(Data excerpts Opens)

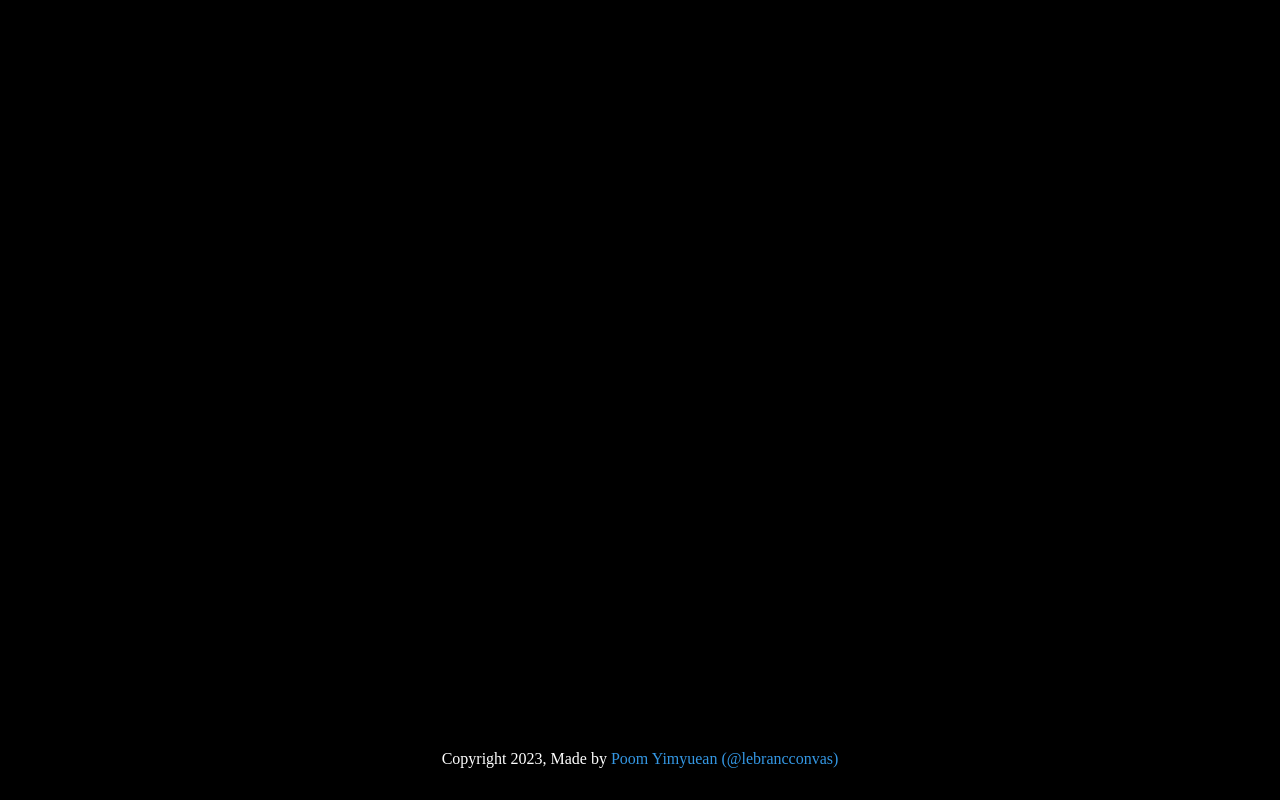
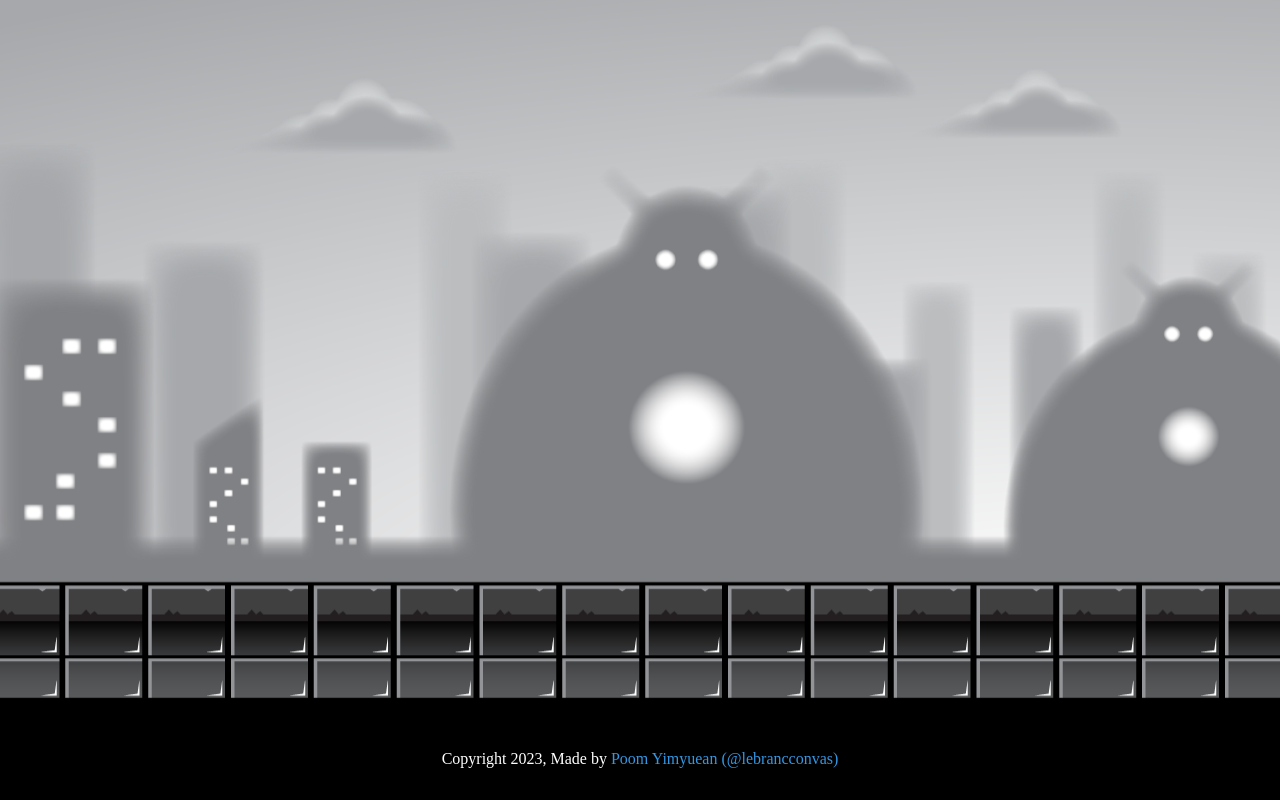
Before and after one commit to LebrancWorkshop/Learn-Javascript-Game-FranksLab, a website built with Vite: page parallax/index.html in a window 1280 px wide. Built offline with nearby package versions, Linux system fonts and the light colour scheme; animation ran at ten frames a second.

Commit message:
✨ feat: update parallax effect (parallax)

```diff
--- a/parallax/index.html
+++ b/parallax/index.html
@@ -5,7 +5,7 @@
     <link rel="icon" type="image/svg+xml" href="/vite.svg" />
     <link rel="stylesheet" href="./src/style.css">
     <meta name="viewport" content="width=device-width, initial-scale=1.0" />
-    <title>-- Set your project name here --</title>
+    <title>Parallax Effect</title>
   </head>
   <body>
     <canvas></canvas>
--- /dev/null
+++ b/parallax/src/components/index.ts
@@ -0,0 +1 @@
+export * from './layer';
--- /dev/null
+++ b/parallax/src/components/layer.ts
@@ -0,0 +1,31 @@
+import { ctx } from "../canvas";
+
+export class Layer {
+  x: number;
+  y: number;
+  width: number;
+  height: number;
+  image: HTMLImageElement;
+  speed: number;
+  speedModifier: number;
+
+  constructor(image: HTMLImageElement, gameSpeed: number, speedModifier: number) {
+    this.x = 0;
+    this.y = 0;
+    this.width = 2400;
+    this.height = 700;
+    this.image = image;
+    this.speedModifier = speedModifier;
+    this.speed = gameSpeed * this.speedModifier;
+  }
+
+  update(gameSpeed: number, gameFrame: number) {
+    this.speed = gameSpeed * this.speedModifier;
+    this.x = (gameFrame * this.speed) % this.width;
+  }
+
+  draw() {
+    ctx.drawImage(this.image, this.x, this.y, this.width, this.height);
+    ctx.drawImage(this.image, this.x + this.width, this.y, this.width, this.height);
+  }
+};
--- a/parallax/src/main.ts
+++ b/parallax/src/main.ts
@@ -1,4 +1,5 @@
 import { canvas, ctx, config } from './canvas';
+import { Layer } from './components';
 
 // Prepare the canvas.
 canvas.width = config.width;
@@ -6,3 +7,44 @@ canvas.height = config.height;
 canvas.style.backgroundColor = config.backgroundColor;
 
 // Code.
+const bgLayer1 = new Image();
+bgLayer1.src = '/assets/image/background/layer-1.png';
+
+const bgLayer2 = new Image();
+bgLayer2.src = '/assets/image/background/layer-2.png';
+
+const bgLayer3 = new Image();
+bgLayer3.src = '/assets/image/background/layer-3.png';
+
+const bgLayer4 = new Image();
+bgLayer4.src = '/assets/image/background/layer-4.png';
+
+const bgLayer5 = new Image();
+bgLayer5.src = '/assets/image/background/layer-5.png';
+
+let gameSpeed = 10;
+let gameFrame = 0;
+
+const layer1 = new Layer(bgLayer1, gameSpeed, 0.2);
+const layer2 = new Layer(bgLayer2, gameSpeed, 0.4);
+const layer3 = new Layer(bgLayer3, gameSpeed, 0.5);
+const layer4 = new Layer(bgLayer4, gameSpeed, 0.9);
+const layer5 = new Layer(bgLayer5, gameSpeed, 1.2);
+
+function animate() {
+  window.requestAnimationFrame(animate);
+  ctx.clearRect(0, 0, config.width, config.height);
+  layer1.update(gameSpeed, gameFrame);
+  layer1.draw();
+  layer2.update(gameSpeed, gameFrame);
+  layer2.draw();
+  layer3.update(gameSpeed, gameFrame);
+  layer3.draw();
+  layer4.update(gameSpeed, gameFrame);
+  layer4.draw();
+  layer5.update(gameSpeed, gameFrame);
+  layer5.draw();
+  gameFrame--;
+};
+
+animate();
```
Also changed, not shown: parallax/public/assets/image/background/layer-1.png (added), parallax/public/assets/image/background/layer-2.png (added), parallax/public/assets/image/background/layer-3.png (added), parallax/public/assets/image/background/layer-4.png (added), parallax/public/assets/image/background/layer-5.png (added).
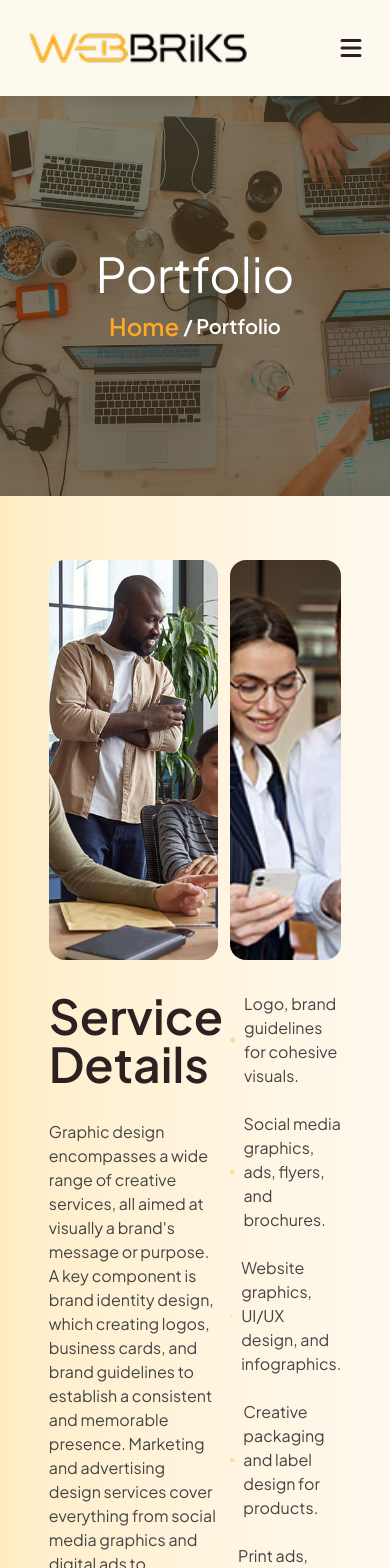
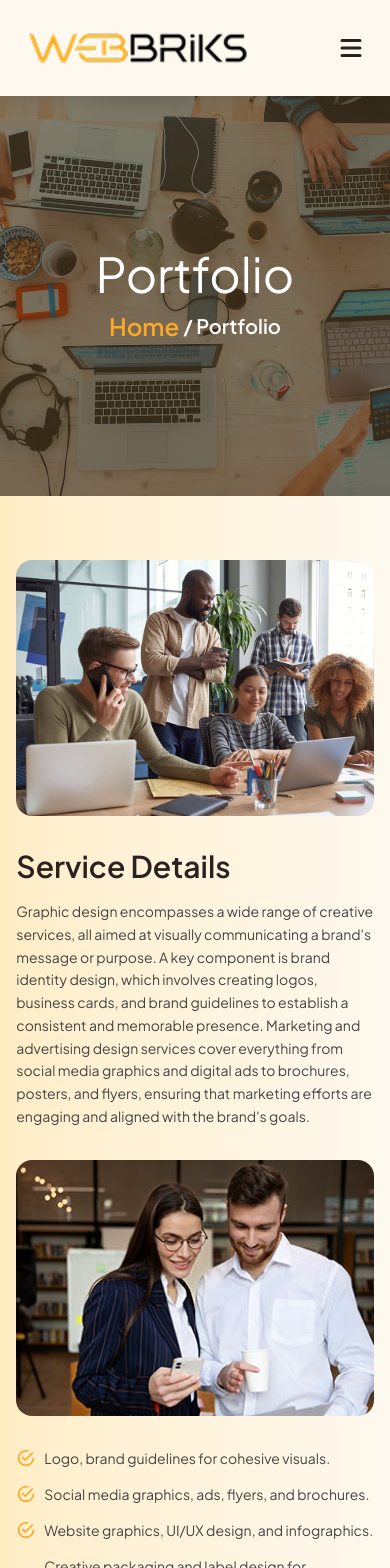
Before and after one commit to 1Inzamam/Digital-agency, a React (Vite) app: page /portfolio in a window 390 px wide. Shown: the top 1568 px of the page. Built offline with nearby package versions, Linux system fonts and the light colour scheme.

Commit message:
serviceDetails component responsive complete

```diff
--- a/src/Components/PortfolioLayout/ServiceDetails.jsx
+++ b/src/Components/PortfolioLayout/ServiceDetails.jsx
@@ -4,34 +4,37 @@ import image2 from "../../assets/image/portfolioimage2.png";
 
 const ServiceDetails = () => {
   return (
-    <div >
-      <div className="w-9/12 mx-auto flex justify-between pt-16 lg:pt-28">
-        <div className="w-[58%] space-y-8">
-          <div className="w-full h-100">
+    <div>
+      <div className="w-11/12 sm:w-10/12 md:w-9/12 mx-auto flex flex-col lg:flex-row justify-between gap-8 pt-16 lg:pt-28">
+        {/* Left Column */}
+        <div className="w-full lg:w-[58%] space-y-8">
+          <div className="w-full h-64 sm:h-80 md:h-96 lg:h-100">
             <img
               className="w-full h-full object-cover rounded-2xl"
               src={image1}
               alt=""
             />
           </div>
-          <div className="space-y-8">
-            <h1 className="text-5xl font-semibold text-primary">
+          <div className="space-y-4 sm:space-y-8">
+            <h1 className="text-3xl sm:text-4xl lg:text-5xl font-semibold text-primary">
               Service Details
             </h1>
-            <p className="text-neutral">
+            <p className="text-neutral text-sm sm:text-base leading-relaxed">
               Graphic design encompasses a wide range of creative services, all
-              aimed at visually a brand's message or purpose. A key component is
-              brand identity design, which creating logos, business cards, and
-              brand guidelines to establish a consistent and memorable presence.
-              Marketing and advertising design services cover everything from
-              social media graphics and digital ads to brochures, posters, and
-              flyers, ensuring that marketing efforts are engaging and aligned
-              with the brand's goals.
+              aimed at visually communicating a brand's message or purpose. A
+              key component is brand identity design, which involves creating
+              logos, business cards, and brand guidelines to establish a
+              consistent and memorable presence. Marketing and advertising
+              design services cover everything from social media graphics and
+              digital ads to brochures, posters, and flyers, ensuring that
+              marketing efforts are engaging and aligned with the brand's goals.
             </p>
           </div>
         </div>
-        <div className="w-[38%] space-y-8">
-          <div className="w-full h-100 ">
+
+        {/* Right Column */}
+        <div className="w-full lg:w-[38%] space-y-8">
+          <div className="w-full h-64 sm:h-80 md:h-96 lg:h-100">
             <img
               className="w-full h-full object-cover rounded-2xl"
               src={image2}
@@ -39,25 +42,25 @@ const ServiceDetails = () => {
             />
           </div>
           <div>
-            <ul className="space-y-6">
-              <li  className="flex items-center gap-2 text-neutral">
-                <IoMdCheckmarkCircleOutline className="text-[#FFA726] text-xl" />
+            <ul className="space-y-4 sm:space-y-6">
+              <li className="flex items-center gap-2 text-neutral text-sm sm:text-base">
+                <IoMdCheckmarkCircleOutline className="text-[#FFA726] text-xl shrink-0" />
                 Logo, brand guidelines for cohesive visuals.
               </li>
-              <li className="flex items-center gap-2 text-neutral">
-                <IoMdCheckmarkCircleOutline className="text-[#FFA726] text-xl" />
+              <li className="flex items-center gap-2 text-neutral text-sm sm:text-base">
+                <IoMdCheckmarkCircleOutline className="text-[#FFA726] text-xl shrink-0" />
                 Social media graphics, ads, flyers, and brochures.
               </li>
-              <li className="flex items-center gap-2 text-neutral">
-                <IoMdCheckmarkCircleOutline  className="text-[#FFA726] text-xl"/>
+              <li className="flex items-center gap-2 text-neutral text-sm sm:text-base">
+                <IoMdCheckmarkCircleOutline className="text-[#FFA726] text-xl shrink-0" />
                 Website graphics, UI/UX design, and infographics.
               </li>
-              <li className="flex items-center gap-2 text-neutral">
-                <IoMdCheckmarkCircleOutline className="text-[#FFA726] text-xl" />
+              <li className="flex items-center gap-2 text-neutral text-sm sm:text-base">
+                <IoMdCheckmarkCircleOutline className="text-[#FFA726] text-xl shrink-0" />
                 Creative packaging and label design for products.
               </li>
-              <li className="flex items-center gap-2 text-neutral">
-                <IoMdCheckmarkCircleOutline className="text-[#FFA726] text-xl" />
+              <li className="flex items-center gap-2 text-neutral text-sm sm:text-base">
+                <IoMdCheckmarkCircleOutline className="text-[#FFA726] text-xl shrink-0" />
                 Print ads, presentations, and custom typography.
               </li>
             </ul>
```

(Data excerpts Closes)

(Goal of the exercise): Among the entries above, how many lines hold the word "speedModifier"? Reply with only that number.

(Output): 5